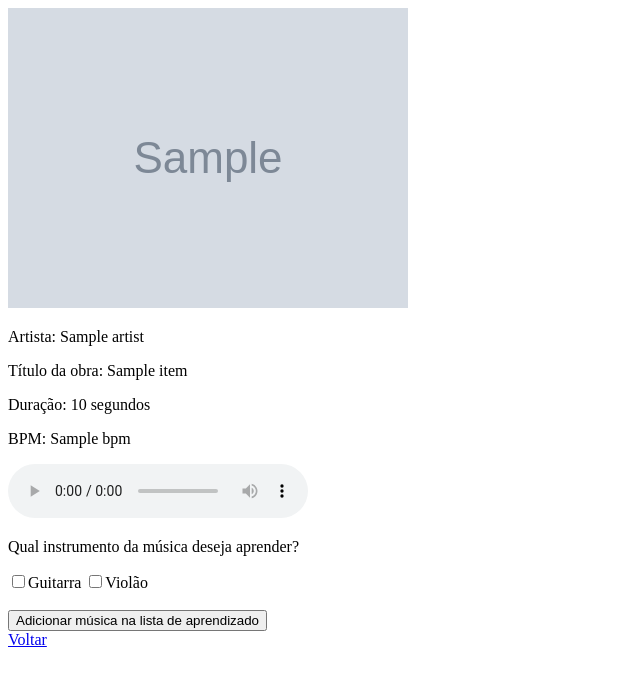
After one commit to americogabriel/MusicsToplay, a Django app: page /perfilmusica/1 in a window 1280 px wide. The commit adds this page. Shown: the top 686 px of the page, without its empty margins (0-640 px from the left). Run offline with Django 5.2, Linux system fonts and the light colour scheme; tables that the repository leaves empty hold one stand-in row (values such as "Sample post"); grey boxes marked "Sample" are stand-in pictures; a database or web service that is not in the repository returns one stand-in record (values such as "Sample title"); data that the repository does not hold is empty.

Commit message:
✨feat: Criar objeto MusicasAprender + ajustes nos campos do model MusicasAprender,views e templates

```diff
--- a/SiteGabrielMusico/cifras/models.py
+++ b/SiteGabrielMusico/cifras/models.py
@@ -10,13 +10,13 @@ class MusicasAprender(models.Model):
 
     nome_banda = models.CharField(max_length=40)
     nome_musica = models.CharField(max_length=40)
-    duracao = models.TimeField()
-    tom_musica = models.CharField(max_length= 5)
+    duracao = models.IntegerField()
+    bpm = models.IntegerField()
     instrumento = models.CharField(choices= INSTRUMENTO_CHOICES,default= 'violao') # com o conjunto de tuplas(INSTRUMENTO_CHOICES), usamos o atributo choice para o campo ter somente as opções da tupla como valor e o default dita um valor que caso o campo fique em branco este valor padrão será o valor do campo.
 
     ## classe Meta
     class Meta:
-        verbose_name_plural = "MusicasViolao" # o atributo verbose_name_plural controla como o nome vai ficar no plural quando for pro painel django admin
+        verbose_name_plural = "MusicasAprender" # o atributo verbose_name_plural controla como o nome vai ficar no plural quando for pro painel django admin
 
     ## def __str__ é um método que retorna o titulo de cada objeto no painel do django admin, podemos modificar esse titulo colocando o valor de qualquer atributo do model(neste caso foi o atributo nome_musica)
     def __str__(self):
--- /dev/null
+++ b/SiteGabrielMusico/cifras/templates/cifras/perfilmusica.html
@@ -0,0 +1,36 @@
+<!DOCTYPE html>
+<html lang="en">
+<head>
+    <meta charset="UTF-8">
+    <meta name="viewport" content="width=device-width, initial-scale=1.0">
+    <title>{{musica.title}}</title>
+</head>
+<body>
+    <div class="caixa-musica">
+        <img src="{{musica.album.cover}}" alt="{{musica.album.title}}"> <br>
+        <p>Artista: {{musica.artist.name}}</p>
+        <p>Título da obra: {{musica.title}}</p>
+        <p>Duração: {{musica.duration}} segundos</p>
+        <p>BPM: {{musica.bpm}}</p>
+        <audio class="audio-player" controls>
+            <source src="{{musica.preview}}" type="audio/mpeg">
+        </audio>
+        <div class="favoritar">
+            <form action ="{% url 'url_createmusica'%}" method="POST">
+                {% csrf_token %}
+                <p>Qual instrumento da música deseja aprender?</p>
+                <input type="hidden" name="id_musica" value="{{musica.id}}">
+                <input type="hidden" name="nome_banda" value="{{musica.artist.name}}">
+                <input type="hidden" name="nome_musica" value="{{musica.title}}">
+                <input type="hidden" name="duracao" value="{{musica.duration}}">
+                <input type="hidden" name="bpm" value="{{musica.bpm}}">
+                <input type="checkbox" name="instrumento" value="Guitarra">Guitarra</input>
+                <input type="checkbox" name="instrumento" value="Violao">Violão</input><br><br>
+                <button type="submit">Adicionar música na lista de aprendizado</button>
+            </form>
+        </div>
+    </div>
+
+    <a href="{% url 'url_home' %}?pesquisa={{musica.artist.name}}">Voltar</a>
+</body>
+</html>
--- a/SiteGabrielMusico/cifras/urls.py
+++ b/SiteGabrielMusico/cifras/urls.py
@@ -1,10 +1,11 @@
 from django.urls import path
-from .views import Home,CreateMusicasAprender,ListMusicasAprender,UpdateMusicasAprender,DeleteMusicasAprender
+from .views import Home,CreateMusicasAprender,ListMusicasAprender,UpdateMusicasAprender,DeleteMusicasAprender,PerfilMusica
 
 urlpatterns = [
     path('',Home.as_view(), name = 'url_home'),
-    path('formcreatemusica/',CreateMusicasAprender.as_view(),name= 'url_createmusica'),
+    path('createmusica/',CreateMusicasAprender.as_view(),name= 'url_createmusica'),
     path('listmusicas/',ListMusicasAprender.as_view(), name = 'url_listmusicas'),
     path('updatemusicas/<int:pk>',UpdateMusicasAprender.as_view(), name = 'url_updatemusicas'),
-    path('deletemusica/<int:pk>',DeleteMusicasAprender.as_view(), name = 'url_deletemusicas')
+    path('deletemusica/<int:pk>',DeleteMusicasAprender.as_view(), name = 'url_deletemusicas'),
+    path('perfilmusica/<int:id>',PerfilMusica.as_view(), name= 'url_perfilmusica')
 ]
--- a/SiteGabrielMusico/cifras/views.py
+++ b/SiteGabrielMusico/cifras/views.py
@@ -1,40 +1,50 @@
-from django.shortcuts import render
+from django.shortcuts import render,redirect
 from django.urls import reverse_lazy
 from .models import MusicasAprender
 from django.views.generic import View,CreateView,ListView,UpdateView,DeleteView,FormView
 import requests #biblioteca para requisições http, vamos usar para fazer requisições na nossa api do deezer
 from django.http import HttpResponse
-import json
-
 
 class Home(View):
+    # usa somente o method GET e usa o if para indentificar se é uma requisição com pesquisa enviada ou o usuário está na tela inicial de pesquisa
     def get(self,request,*args,**kwargs):
 
-        return render(request,"cifras/home.html")
+        if request.GET.get('pesquisa'):
+            # quando enviar a pesquisa e o request receber pelo método POST a pesquisa, ele pega adiciona a pesquisa na API
+            query = request.GET.get('pesquisa')
+            response = requests.get(f"https://api.deezer.com/search?q={query}")
 
-    def post(self,request,*args,**kwargs):
+            # cria um contexto que contém a resposta da API com o resultado da busca, e através do render envia elas para o template renderizar
+            context = {}
+            context['musicas'] = response.json() # pega a resposta retornada pela API em formato JSON e transforma ela em algum tipo python(lista,dicionario,string,etc) para facilitar a manipulçao do arquivo json, no nosso caso foi transformado em um dicionario
+            return render(request,"cifras/home.html",context)
+        else:
+            # renderiza somente o template da barra de pesquisa
+            return render(request,"cifras/home.html")
 
-        # quando enviar a pesquisa e o request receber pelo método POST a pesquisa, ele pega adiciona a pesquisa na API
-        query = request.POST.get('pesquisa')
-        response = requests.get(f"https://api.deezer.com/search?q={query}")
-
-        # cria um contexto que contém a resposta da API com o resultado da busca, e através do render envia elas para o template renderizar
-        context = {}
-        context['musicas'] = response.json() # pega a resposta retornada pela API em formato JSON e transforma ela em algum tipo python(lista,dicionario,string,etc) para facilitar a manipulçao do arquivo json, no nosso caso foi transformado em um dicionario
-        context['method'] = request.method
-        print(context['musicas']['data'][0])
-        return render(request,"cifras/home.html",context)
+class PerfilMusica(View):
+    def get(self,request,*args,**kwargs):
+        query = kwargs.get('id') # pego o id da musica que foi enviado pela url e armazenado no kwargs da requisição(exemplo -> {'id':21312})
+        response = requests.get(f"https://api.deezer.com/track/{query}")
+        context = {'musica' : response.json()}
+        return render(request,'cifras/perfilmusica.html',context)
 
 
 
+class CreateMusicasAprender(View):
+    def post(self,request,*args,**kwargs):
+        id_musica = request.POST.get('id_musica')
+        nome_banda = request.POST.get('nome_banda')
+        nome_musica = request.POST.get('nome_musica')
+        duracao = request.POST.get('duracao')
+        bpm = float(request.POST.get('bpm')) # o campo bpm chega como uma string que guarda um número decimal e nós transformamos em float
+        bpm = round(bpm) # aqui pegamos esse float e arredondamos para cima, tornando ela um INT(nosso campo "bpm" do model só aceita valores inteiros)
+        instrumento = request.POST.get('instrumento')
 
+        obj = MusicasAprender.objects.create(nome_banda = nome_banda,nome_musica = nome_musica, duracao = duracao, bpm = bpm, instrumento = instrumento)
+        if obj:
+            return redirect("url_perfilmusica",id = id_musica)
 
-
-class CreateMusicasAprender(CreateView):
-    model = MusicasAprender
-    fields = ['nome_banda','nome_musica','duracao','tom_musica','instrumento']
-    template_name = 'cifras/createMusicasAprender.html'
-    success_url = reverse_lazy('url_home')
 
 class UpdateMusicasAprender(UpdateView):
     model = MusicasAprender
```
Also changed, not shown: SiteGabrielMusico/cifras/templates/cifras/home.html (+7 -3 lines), SiteGabrielMusico/cifras/migrations/0001_initial.py, SiteGabrielMusico/db.sqlite3.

------------------------------

# What you need to do
Every line above in which the word "data" is present must be copied into the answer.

# Solution for this problem
After one commit to americogabriel/MusicsToplay, a Django app: page /perfilmusica/1 in a window 1280 px wide. The commit adds this page. Shown: the top 686 px of the page, without its empty margins (0-640 px from the left). Run offline with Django 5.2, Linux system fonts and the light colour scheme; tables that the repository leaves empty hold one stand-in row (values such as "Sample post"); grey boxes marked "Sample" are stand-in pictures; a database or web service that is not in the repository returns one stand-in record (values such as "Sample title"); data that the repository does not hold is empty.
-        print(context['musicas']['data'][0])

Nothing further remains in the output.